From the very first day that a child begins formal academic instruction (at ages five to seven), the ultimate adult mind that will be formed by that child’s education should be uppermost in the parents’ thoughts. Their goal should be to mold an adult who can learn without help, since there will be no formal schools and teachers for most of the information that he needs in life.
Moreover, each person should have the self-confidence that arises from in- dependent leaning. That self-confidence is an essential part of the process of independent thought—a requirement of individual freedom. And, your child will require individual freedom for the best possible life before man and God.
What Should We Teach?
Elementary education is a race between the biological development of a child’s mind and the learning of skills and information required for the optimum use of that mind. Facts and information are important, but even more important are skills that must be developed early in life for optimum mental development. Some such skills, such as mathematics and writing, are also an integral part of the factual information. Other skills are a part of the organization of the school itself and consist of a collection of mental habits and attitudes.
In designing homeschool curricula for our children, we should, therefore, ask ourselves several important questions:
- Are the facts we teach fundamental information of primary importance to productive thought?
- Are the study habits and attitudes we teach suitable for the adult that our child will become?
- Are these things acquired in such a way and with sufficient mastery that the child will develop self-confidence in his independent individual abilities?
Ultimately, no authority can answer these questions. Parents know their child best, and it is their responsibility to answer these questions for their family. Parents should realize, however, the importance of these questions.
These questions lead to some surprising conclusions: First, much of the information traditionally a part of grades 1—12 is of lesser importance than other often-neglected information. Book selection is of crucial importance.
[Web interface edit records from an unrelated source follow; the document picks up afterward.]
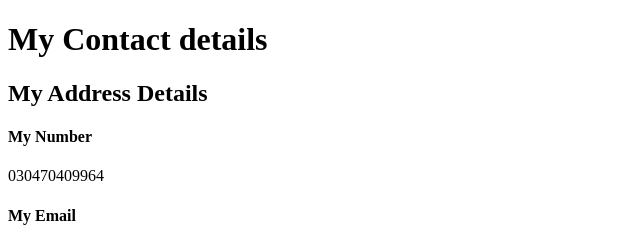
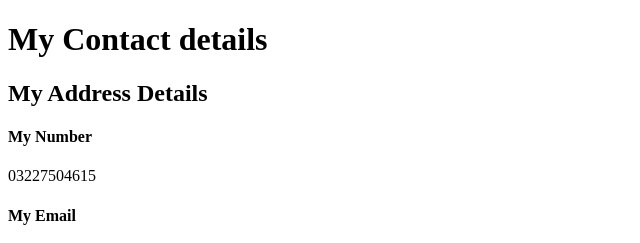
Before and after one commit to AbrarHussainNoshahi/Noshahi, a plain HTML site: page contact us.html in a window 1280 px wide. Shown: the top 243 px of the page, 0-640 px from the left. Drawn offline with Linux system fonts and the light colour scheme.

Commit message:
Update contact us.html

```diff
--- a/contact us.html
+++ b/contact us.html
@@ -8,7 +8,7 @@
     <h1>My Contact details</h1>
     <h2>My Address Details</h2>
     <h4>My Number</h4>
-    <p>030470409964</p>
+    <p>03227504615</p>
     <h4>My Email</h4>
     <p>abraramina429@gmail.com</p>
     <form action="mailto:abraramina429@gmail.com" method="post" enctype="text/plain">
```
Second, study environment and habits are very important, where-as learning tools and active teacher tutoring are of lesser importance and potentially harmful. Three, children learn by example. Most importantly home-school teachers must serve, through their own behavior regarding their own work, as good examples for their students.
Authors Note: The next editions of this column will discuss specific parts of homeschooling and the ways in which each of them fits into these goals. I am delighted to have this opportunity to share these thoughts with you. I hope that you will find among them an occasional gem that proves beneficial for your students.
This article is Copyright 1994 Home Life Inc. Used by permission. Originally published in Practical Homeschooling magazine. PO Box 1190 Fenton, MO 63026, 1-800-346-6322, fax 636-225-0743, email: firstname.lastname@example.org, website: http://www.home-school.com. Prices are $19.95 / 6 bimonthly issues or $35 / 2 years. This publication should be read by every homeschool family.
Models in the Mind
For an extensive article on how the mind learns and the importance of developing the ability to solve problems, see this excellent article recently published in Dr. Robinson’s newsletter Access to Energy by clicking on the link below: